Pulaski County Circuit Judge Michael Shurn visited the University of Indianapolis on Nov. 5 to speak at the Judicial Lecture Series. The Pre-Law Student Association invited Shurn to discuss his role as a judge, as well as the roles he plays in his community.
Assistant Professor of History & Political Science David Root, an advisor for the PLSA, contacted Shurn after hearing that he had received the 2018 Education for Service Award. This award recognizes alumni for their work of pursuing a life exploring and fulfilling UIndy’s motto of Education for Service. Root said he was looking for a variety of judges so that PLSA could be given a more well-rounded outlook for the Judicial Series.
“I am recruiting different types of judges to come in and talk and offer their experiences and insights,” Root said. “And so when I got the chance to meet him, it presented an opportunity to ask him to come and speak.”

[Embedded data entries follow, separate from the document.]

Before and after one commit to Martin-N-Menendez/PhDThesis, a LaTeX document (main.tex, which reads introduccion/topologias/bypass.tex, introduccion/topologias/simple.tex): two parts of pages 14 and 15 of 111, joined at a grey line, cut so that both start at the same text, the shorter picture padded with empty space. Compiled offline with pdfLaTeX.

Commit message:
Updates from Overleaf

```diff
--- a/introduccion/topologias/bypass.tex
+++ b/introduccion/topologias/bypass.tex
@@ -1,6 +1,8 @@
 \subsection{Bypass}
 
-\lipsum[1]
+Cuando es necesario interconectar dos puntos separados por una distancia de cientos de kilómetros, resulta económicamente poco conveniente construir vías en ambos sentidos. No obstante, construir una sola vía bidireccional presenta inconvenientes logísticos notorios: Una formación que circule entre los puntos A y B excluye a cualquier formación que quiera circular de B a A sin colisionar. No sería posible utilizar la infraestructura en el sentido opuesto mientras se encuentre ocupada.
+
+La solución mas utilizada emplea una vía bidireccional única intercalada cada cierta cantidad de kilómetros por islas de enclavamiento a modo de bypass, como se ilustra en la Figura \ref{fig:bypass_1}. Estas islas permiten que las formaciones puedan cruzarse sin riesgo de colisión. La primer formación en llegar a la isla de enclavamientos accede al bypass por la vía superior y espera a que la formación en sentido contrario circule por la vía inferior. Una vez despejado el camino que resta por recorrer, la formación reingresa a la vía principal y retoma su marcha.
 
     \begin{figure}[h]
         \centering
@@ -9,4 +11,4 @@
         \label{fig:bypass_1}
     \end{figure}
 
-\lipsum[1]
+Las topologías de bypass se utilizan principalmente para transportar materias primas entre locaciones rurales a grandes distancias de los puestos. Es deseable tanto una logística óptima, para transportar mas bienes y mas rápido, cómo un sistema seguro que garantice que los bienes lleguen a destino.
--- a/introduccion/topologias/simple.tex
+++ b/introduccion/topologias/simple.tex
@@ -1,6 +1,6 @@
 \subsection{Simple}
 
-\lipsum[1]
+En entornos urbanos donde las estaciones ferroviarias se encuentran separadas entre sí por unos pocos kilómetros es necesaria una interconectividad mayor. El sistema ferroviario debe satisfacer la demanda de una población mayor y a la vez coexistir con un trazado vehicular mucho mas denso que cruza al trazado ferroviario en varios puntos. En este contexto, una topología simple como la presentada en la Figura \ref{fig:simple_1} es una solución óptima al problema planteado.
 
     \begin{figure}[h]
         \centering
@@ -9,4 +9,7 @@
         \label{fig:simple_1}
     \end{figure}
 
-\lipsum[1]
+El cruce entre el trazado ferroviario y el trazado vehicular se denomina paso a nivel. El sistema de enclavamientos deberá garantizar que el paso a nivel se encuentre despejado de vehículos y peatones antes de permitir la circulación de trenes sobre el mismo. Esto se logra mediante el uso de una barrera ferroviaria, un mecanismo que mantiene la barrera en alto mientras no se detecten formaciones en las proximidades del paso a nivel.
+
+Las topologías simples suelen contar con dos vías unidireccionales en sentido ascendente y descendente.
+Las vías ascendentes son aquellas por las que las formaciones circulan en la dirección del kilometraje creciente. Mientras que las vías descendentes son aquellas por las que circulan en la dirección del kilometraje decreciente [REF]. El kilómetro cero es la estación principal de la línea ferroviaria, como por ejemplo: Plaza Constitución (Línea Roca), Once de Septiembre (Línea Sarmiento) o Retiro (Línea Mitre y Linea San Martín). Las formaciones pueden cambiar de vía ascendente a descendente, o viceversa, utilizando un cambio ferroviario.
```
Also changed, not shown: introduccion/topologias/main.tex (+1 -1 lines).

Root asked Shurn if he would speak with some of the members of PLSA before the lecture began and share some of his experiences from his work in the education system. According to Root, Shurn discussed school, ranging from undergraduate to law school.
“I sat there nodding my head to a lot of these things [Shurn’s experiences],” Root said. “We’ve [PLSA] talked about these things but it was good for them to hear it from somebody else.”
Shurn discussed the multiple programs he created to not only help children in school, but also provide support to troubled kids. However, Shurn said that due to lack of funding most of the local programs that he created have been shut down. Shurn did not run for reelection, therefore, his term as a Pulaski County judge will end in December.
“You don’t want to end up in the land of the lost, so I’m looking,” Shurn said. “I might want to teach a little bit, work with the church and be a senior judge.”
During the lecture, Shurn talked more about his career as a judge and shared some of his favorite cases or ones that he believed were his most interesting. Shurn also shared his difficult journey to law school. After receiving his English degree from UIndy, Shurn applied to law school. However, his plans fell through when his number was picked in the draft for Vietnam.
“I decided to go to law school so I applied for Southern Methodist University School of Law, and I was accepted,” Shurn said. “I went down there in 1971 and got drafted out, got my money back and went to the United States Army.”
After his service, Shurn said he reapplied to law school and later received a Juris Doctorate from Indiana University. Throughout the lecture, Shurn reassured listeners how important it is to build connections with not only colleagues, but also the community around them.
“Every chance to meet somebody, every contact you make, everything you do is an opportunity to open the door to the next thing,” Shurn said.
Sophomore political science major Katrina Hopkins was one of the students who was able to speak with Shurn before the lecture began. Hopkins is a part of PLSA and said that having Shurn at UIndy was an eye opening experience.
“I think that just these experiences are so eye opening,” Hopkins said. “They kind of let you see a glimpse of law and judging that isn’t ‘CSI’ and ‘Law and Order.’”
According to Hopkins, the most important advice any student, even outside pre-law, could gain from this lecture is being able to learn from Shurn’s experiences and listening to his journey of how he got to where he is today.
“It’s important to get real world experience from someone who has done a possible occupation that you want to do,” Hopkins said. “You learn a lot in a classroom but there is no better experience than actually seeing it and getting advice from someone who has seen it.”